« Reply #13 on: 13.07. 2011 15:24 »
Hi John
new valves from C&D arrived this morning, I'm just back from other duties but have taken the new ones down to the shed for comparison.
Yep the originals are to big, I must have ordered big head valves early on and forgotten they were bigger.
They are in fact 43/44 thou bigger than the new ones which are road rocket, lucky I got away with it I think, and just one valve kissing, must be a bit less tolerance on that pocket.
The new  ex valves I got some months back to replace a sticking one are the same size as the original big valve head ones, (also the same size as spare new Flash ones, must look up big valve head specs).

Think it's time for paper and pencil diary of what I buy and do.
To paraphrase an old saying "Iv'e forgotten more than I'll ever know"

Thanks for the heads up folks, it was the "looks large" that got me on the right track
All the best - Bill
1961 Flash - stock, reliable, steady, fantastic for shopping

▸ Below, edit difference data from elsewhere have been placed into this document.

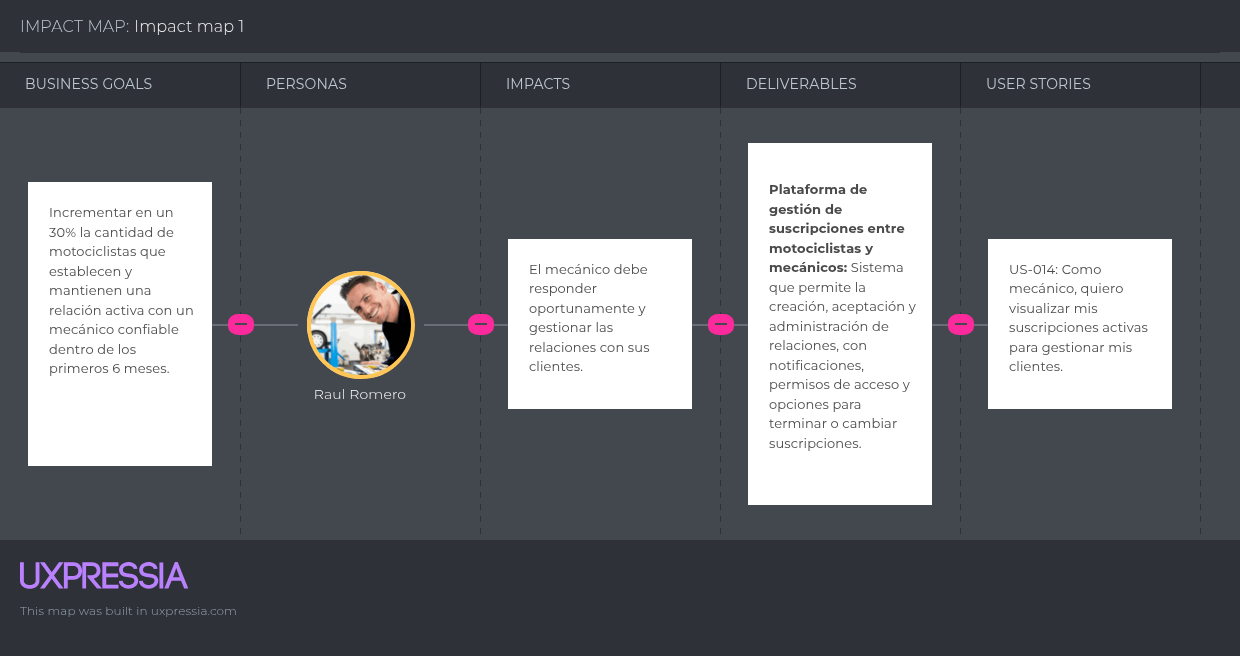
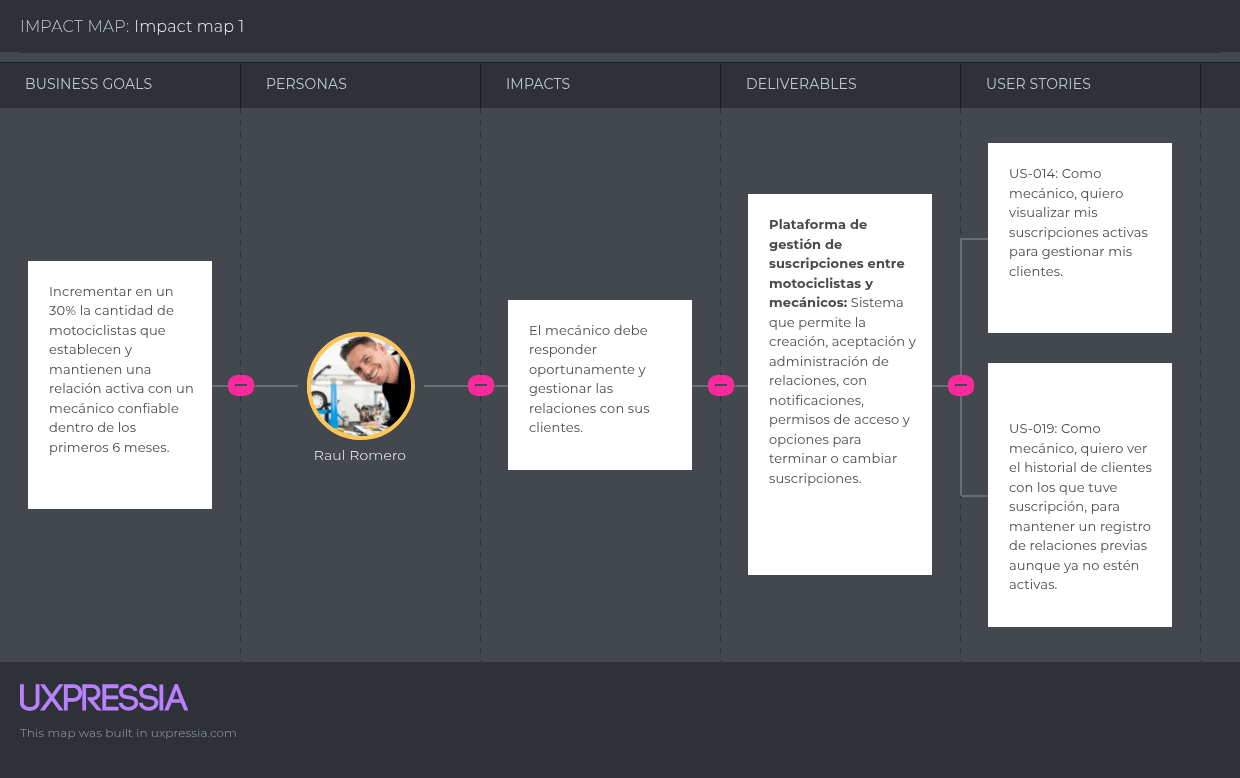
fix(Impact-Mapping): fix impact_mapping_1_2_3

diff --git a/README.md b/README.md
@@ -59,63 +59,75 @@ El enlace a github del reporte del proyecto es el siguiente: [https://github.com
 
 ## Contenido
 
-- [Student Outcome](#student-outcome)
-- [Capítulo I: Introducción](#capítulo-i-introducción)
+- [Universidad Peruana de Ciencias Aplicadas](#universidad-peruana-de-ciencias-aplicadas)
+    - [**CURSO:** Desarrollo de Soluciones IoT](#curso-desarrollo-de-soluciones-iot)
+    - [**NRC**: 3443](#nrc-3443)
+    - [**Profesor:** Ángel Augusto Velásquez Núñez](#profesor-ángel-augusto-velásquez-núñez)
+    - [**Ingeniería de software**](#ingeniería-de-software)
+  - [Informe de -](#informe-de--)
+    - [**Nombre del startup:** NRG8](#nombre-del-startup-nrg8)
+    - [**Nombre del producto:** -](#nombre-del-producto--)
+  - [**Integrantes**](#integrantes)
+  - [Registro de Versiones del Informe](#registro-de-versiones-del-informe)
+  - [Project Report Collaboration Insights](#project-report-collaboration-insights)
+  - [Contenido](#contenido)
+  - [Student Outcome](#student-outcome)
+  - [Capítulo I: Introducción](#capítulo-i-introducción)
     - [1.1 Startup Profile](#11-startup-profile)
-        - [1.1.1 Descripción de la Startup](#111-descripción-de-la-startup)
-        - [1.1.2 Perfiles de integrantes del equipo](#112-perfiles-de-integrantes-del-equipo)
+      - [1.1.1 Descripción de la Startup](#111-descripción-de-la-startup)
+      - [1.1.2 Perfiles de integrantes del equipo](#112-perfiles-de-integrantes-del-equipo)
     - [1.2 Solution Profile](#12-solution-profile)
-        - [1.2.1 Antecedentes y problemática](#121-antecedentes-y-problemática)
-        - [1.2.2 Lean UX Process](#122-lean-ux-process)
-            - [1.2.2.1 Lean UX Problem Statements](#1221-lean-ux-problem-statements)
-            - [1.2.2.2 Lean UX Assumptions](#1222-lean-ux-assumptions)
-            - [1.2.2.3 Lean UX Hypothesis Statements](#1223-lean-ux-hypothesis-statements)
-            - [1.2.2.4 Lean UX Canvas](#1224-lean-ux-canvas)
+      - [1.2.1 Antecedentes y problemática](#121-antecedentes-y-problemática)
+      - [1.2.2 Lean UX Process](#122-lean-ux-process)
+        - [1.2.2.1 Lean UX Problem Statements](#1221-lean-ux-problem-statements)
+        - [1.2.2.2 Lean UX Assumptions](#1222-lean-ux-assumptions)
+        - [1.2.2.3 Lean UX Hypothesis Statements](#1223-lean-ux-hypothesis-statements)
+        - [1.2.2.4 Lean UX Canvas](#1224-lean-ux-canvas)
     - [1.3 Segmentos objetivo](#13-segmentos-objetivo)
-- [Capítulo II: Requirements Elicitation \& Analysis](#capítulo-ii-requirements-elicitation--analysis)
+  - [Capítulo II: Requirements Elicitation \& Analysis](#capítulo-ii-requirements-elicitation--analysis)
     - [2.1 Competidores](#21-competidores)
-        - [2.1.1 Análisis competitivo](#211-análisis-competitivo)
-        - [2.1.2 Estrategias y tácticas frente a competidores](#212-estrategias-y-tácticas-frente-a-competidores)
+      - [2.1.1 Análisis competitivo](#211-análisis-competitivo)
+      - [2.1.2 Estrategias y tácticas frente a competidores](#212-estrategias-y-tácticas-frente-a-competidores)
     - [2.2 Entrevistas](#22-entrevistas)
-        - [2.2.1 Diseño de entrevistas](#221-diseño-de-entrevistas)
-        - [2.2.2 Registro de entrevistas](#222-registro-de-entrevistas)
-        - [2.2.3 Análisis de entrevistas](#223-análisis-de-entrevistas)
+      - [2.2.1 Diseño de entrevistas](#221-diseño-de-entrevistas)
+      - [2.2.2 Registro de entrevistas](#222-registro-de-entrevistas)
+      - [2.2.3 Análisis de entrevistas](#223-análisis-de-entrevistas)
     - [2.3 Needfinding](#23-needfinding)
-        - [2.3.1 User Personas](#231-user-personas)
-        - [2.3.2 User Task Matrix](#232-user-task-matrix)
-        - [2.3.3 User Journey Mapping](#233-user-journey-mapping)
-        - [2.3.4 Empathy Mapping](#234-empathy-mapping)
+      - [2.3.1 User Personas](#231-user-personas)
+      - [2.3.2 User Task Matrix](#232-user-task-matrix)
+      - [2.3.3 User Journey Mapping](#233-user-journey-mapping)
+      - [2.3.4 Empathy Mapping](#234-empathy-mapping)
     - [2.4 Big Picture EventStorming](#24-big-picture-eventstorming)
     - [2.5 Ubiquitous Language](#25-ubiquitous-language)
-- [Capítulo III: Requirements Specification](#capítulo-iii-requirements-specification)
+  - [Capítulo III: Requirements Specification](#capítulo-iii-requirements-specification)
     - [3.1 User Stories](#31-user-stories)
     - [3.2 Impact Mapping](#32-impact-mapping)
     - [3.3 Product Backlog](#33-product-backlog)
-- [Capítulo IV: Solution Software Design](#capítulo-iv-solution-software-design)
+  - [Capítulo IV: Solution Software Design](#capítulo-iv-solution-software-design)
     - [4.1 Strategic-Level Attribute-Driven Design](#41-strategic-level-attribute-driven-design)
-        - [4.1.1 Design-Level EventStorming](#411-design-level-eventstorming)
-            - [4.1.1.1 Candidate Context Discovery](#4111-candidate-context-discovery)
-            - [4.1.1.2 Domain Message Flows Modeling](#4112-domain-message-flows-modeling)
-            - [4.1.1.3 Bounded Context Canvases](#4113-bounded-context-canvases)
-        - [4.1.2 Context Mapping](#412-context-mapping)
-        - [4.1.3 Software Architecture](#413-software-architecture)
-            - [4.1.3.1 Software Architecture System Landscape Diagram](#4131-software-architecture-system-landscape-diagram)
-            - [4.1.3.2 Software Architecture Context Level Diagrams](#4132-software-architecture-context-level-diagrams)
-            - [4.1.3.3 Software Architecture Container Level Diagrams](#4133-software-architecture-container-level-diagrams)
-            - [4.1.3.4 Software Architecture Deployment Diagrams](#4134-software-architecture-deployment-diagrams)
+      - [4.1.1 Design-Level EventStorming](#411-design-level-eventstorming)
+        - [4.1.1.1 Candidate Context Discovery](#4111-candidate-context-discovery)
+        - [4.1.1.2 Domain Message Flows Modeling](#4112-domain-message-flows-modeling)
+        - [4.1.1.3 Bounded Context Canvases](#4113-bounded-context-canvases)
+      - [4.1.2 Context Mapping](#412-context-mapping)
+      - [4.1.3 Software Architecture](#413-software-architecture)
+        - [4.1.3.1 Software Architecture System Landscape Diagram](#4131-software-architecture-system-landscape-diagram)
+        - [4.1.3.2 Software Architecture Context Level Diagrams](#4132-software-architecture-context-level-diagrams)
+        - [4.1.3.3 Software Architecture Container Level Diagrams](#4133-software-architecture-container-level-diagrams)
+        - [4.1.3.4 Software Architecture Deployment Diagrams](#4134-software-architecture-deployment-diagrams)
     - [4.2 Tactical-Level Domain-Driven Design](#42-tactical-level-domain-driven-design)
-        - [4.2.1 Bounded Context: unnamed](#421-bounded-context-unnamed)
-            - [4.2.1.1 Domain Layer](#4211-domain-layer)
-            - [4.2.1.2 Interface Layer](#4212-interface-layer)
-            - [4.2.1.3 Application Layer](#4213-application-layer)
-            - [4.2.1.4 Infrastructure Layer](#4214-infrastructure-layer)
-            - [4.2.1.5 Bounded Context Software Architecture Component Level Diagrams](#4215-bounded-context-software-architecture-component-level-diagrams)
-            - [4.2.1.6 Bounded Context Software Architecture Code Level Diagrams](#4216-bounded-context-software-architecture-code-level-diagrams)
-                - [4.2.1.6.1 Bounded Context Domain Layer Class Diagrams](#42161-bounded-context-domain-layer-class-diagrams)
-                - [4.2.1.6.2 Bounded Context Database Design Diagram](#42162-bounded-context-database-design-diagram)
-- [Conclusiones](#conclusiones)
-- [Bibliografía](#bibliografía)
-- [Anexos](#anexos)
+      - [4.2.1 Bounded Context: unnamed](#421-bounded-context-unnamed)
+        - [4.2.1.1 Domain Layer](#4211-domain-layer)
+        - [4.2.1.2 Interface Layer](#4212-interface-layer)
+        - [4.2.1.3 Application Layer](#4213-application-layer)
+        - [4.2.1.4 Infrastructure Layer](#4214-infrastructure-layer)
+        - [4.2.1.5 Bounded Context Software Architecture Component Level Diagrams](#4215-bounded-context-software-architecture-component-level-diagrams)
+        - [4.2.1.6 Bounded Context Software Architecture Code Level Diagrams](#4216-bounded-context-software-architecture-code-level-diagrams)
+          - [4.2.1.6.1 Bounded Context Domain Layer Class Diagrams](#42161-bounded-context-domain-layer-class-diagrams)
+          - [4.2.1.6.2 Bounded Context Database Design Diagram](#42162-bounded-context-database-design-diagram)
+  - [Conclusiones](#conclusiones)
+  - [Bibliografía](#bibliografía)
+  - [Anexos](#anexos)
 
 ## Student Outcome
 
@@ -258,10 +270,10 @@ User Stories:
 
 ### 3.2 Impact Mapping
 
-<img src="./images/chapter-3/impact_mapping_1.png" alt="impact_mapping_1" width="400"/>
-<img src="./images/chapter-3/impact_mapping_2.png" alt="impact_mapping_2" width="400"/>
-<img src="./images/chapter-3/impact_mapping_3.png" alt="impact_mapping_3" width="400"/>
-<img src="./images/chapter-3/impact_mapping_4.png" alt="impact_mapping_4" width="400"/>
+<img src="./images/chapter-3/impact_mapping_1.png" alt="impact_mapping_1" width="800"/>
+<img src="./images/chapter-3/impact_mapping_2.png" alt="impact_mapping_2" width="800"/>
+<img src="./images/chapter-3/impact_mapping_3.png" alt="impact_mapping_3" width="800"/>
+<img src="./images/chapter-3/impact_mapping_4.png" alt="impact_mapping_4" width="800"/>
 
 ### 3.3 Product Backlog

1959 Rocket Gold Flash - blinged and tarted up  would have seizure if taken to  Tesco